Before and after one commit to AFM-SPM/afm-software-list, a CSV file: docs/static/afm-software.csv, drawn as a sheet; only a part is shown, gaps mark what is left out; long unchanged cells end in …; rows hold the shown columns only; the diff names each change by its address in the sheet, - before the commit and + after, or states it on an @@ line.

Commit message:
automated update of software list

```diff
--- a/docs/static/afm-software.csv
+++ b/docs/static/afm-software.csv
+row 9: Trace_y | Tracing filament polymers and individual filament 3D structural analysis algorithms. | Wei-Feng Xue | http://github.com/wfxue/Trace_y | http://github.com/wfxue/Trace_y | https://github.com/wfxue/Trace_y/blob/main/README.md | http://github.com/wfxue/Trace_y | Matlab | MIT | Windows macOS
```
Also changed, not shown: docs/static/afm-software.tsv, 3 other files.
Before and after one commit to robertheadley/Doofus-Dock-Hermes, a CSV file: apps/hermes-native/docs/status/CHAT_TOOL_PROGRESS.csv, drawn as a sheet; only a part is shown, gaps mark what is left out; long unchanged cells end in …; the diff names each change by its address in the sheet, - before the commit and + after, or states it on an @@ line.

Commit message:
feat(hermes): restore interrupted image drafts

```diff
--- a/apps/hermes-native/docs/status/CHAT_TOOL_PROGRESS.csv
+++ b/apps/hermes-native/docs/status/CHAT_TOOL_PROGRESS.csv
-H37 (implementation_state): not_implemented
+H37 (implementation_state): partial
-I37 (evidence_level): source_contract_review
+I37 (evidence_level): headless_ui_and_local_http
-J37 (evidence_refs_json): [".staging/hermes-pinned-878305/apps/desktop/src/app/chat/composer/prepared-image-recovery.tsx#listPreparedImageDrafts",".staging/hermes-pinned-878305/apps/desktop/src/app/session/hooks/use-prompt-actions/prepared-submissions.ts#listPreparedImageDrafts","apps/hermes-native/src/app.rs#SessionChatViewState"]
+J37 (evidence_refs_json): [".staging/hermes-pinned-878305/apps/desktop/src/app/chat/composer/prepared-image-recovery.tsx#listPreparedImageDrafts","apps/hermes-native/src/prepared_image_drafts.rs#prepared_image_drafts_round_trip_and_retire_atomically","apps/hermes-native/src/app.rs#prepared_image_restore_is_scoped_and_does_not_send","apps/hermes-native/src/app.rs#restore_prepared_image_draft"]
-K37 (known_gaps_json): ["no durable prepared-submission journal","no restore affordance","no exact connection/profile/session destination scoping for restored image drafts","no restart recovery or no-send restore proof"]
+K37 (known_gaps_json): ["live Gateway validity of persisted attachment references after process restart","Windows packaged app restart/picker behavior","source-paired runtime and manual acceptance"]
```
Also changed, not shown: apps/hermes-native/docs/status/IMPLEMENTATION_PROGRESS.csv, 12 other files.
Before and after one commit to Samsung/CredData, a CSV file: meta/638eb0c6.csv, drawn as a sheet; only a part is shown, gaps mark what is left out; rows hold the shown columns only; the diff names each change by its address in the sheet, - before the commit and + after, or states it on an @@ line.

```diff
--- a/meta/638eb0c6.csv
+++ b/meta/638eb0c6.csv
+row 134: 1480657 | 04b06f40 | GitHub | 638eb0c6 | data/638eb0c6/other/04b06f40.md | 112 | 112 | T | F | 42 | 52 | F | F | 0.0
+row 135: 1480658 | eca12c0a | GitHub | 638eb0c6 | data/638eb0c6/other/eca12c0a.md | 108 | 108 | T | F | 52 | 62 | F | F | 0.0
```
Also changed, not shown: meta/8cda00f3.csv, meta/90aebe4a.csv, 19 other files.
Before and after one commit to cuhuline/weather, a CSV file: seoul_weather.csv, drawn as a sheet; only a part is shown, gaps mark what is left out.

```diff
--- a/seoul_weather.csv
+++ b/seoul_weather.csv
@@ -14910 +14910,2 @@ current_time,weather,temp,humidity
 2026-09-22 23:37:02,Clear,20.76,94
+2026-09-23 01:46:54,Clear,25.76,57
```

● ● ● ●

- _TASK REQUIREMENTS_: Go through the listing above and find each line that contains "hermes", then copy it.

- _ANSWER TO THIS EXERCISE_:
Before and after one commit to robertheadley/Doofus-Dock-Hermes, a CSV file: apps/hermes-native/docs/status/CHAT_TOOL_PROGRESS.csv, drawn as a sheet; only a part is shown, gaps mark what is left out; long unchanged cells end in …; the diff names each change by its address in the sheet, - before the commit and + after, or states it on an @@ line.
feat(hermes): restore interrupted image drafts
--- a/apps/hermes-native/docs/status/CHAT_TOOL_PROGRESS.csv
+++ b/apps/hermes-native/docs/status/CHAT_TOOL_PROGRESS.csv
-J37 (evidence_refs_json): [".staging/hermes-pinned-878305/apps/desktop/src/app/chat/composer/prepared-image-recovery.tsx#listPreparedImageDrafts",".staging/hermes-pinned-878305/apps/desktop/src/app/session/hooks/use-prompt-actions/prepared-submissions.ts#listPreparedImageDrafts","apps/hermes-native/src/app.rs#SessionChatViewState"]
+J37 (evidence_refs_json): [".staging/hermes-pinned-878305/apps/desktop/src/app/chat/composer/prepared-image-recovery.tsx#listPreparedImageDrafts","apps/hermes-native/src/prepared_image_drafts.rs#prepared_image_drafts_round_trip_and_retire_atomically","apps/hermes-native/src/app.rs#prepared_image_restore_is_scoped_and_does_not_send","apps/hermes-native/src/app.rs#restore_prepared_image_draft"]
Also changed, not shown: apps/hermes-native/docs/status/IMPLEMENTATION_PROGRESS.csv, 12 other files.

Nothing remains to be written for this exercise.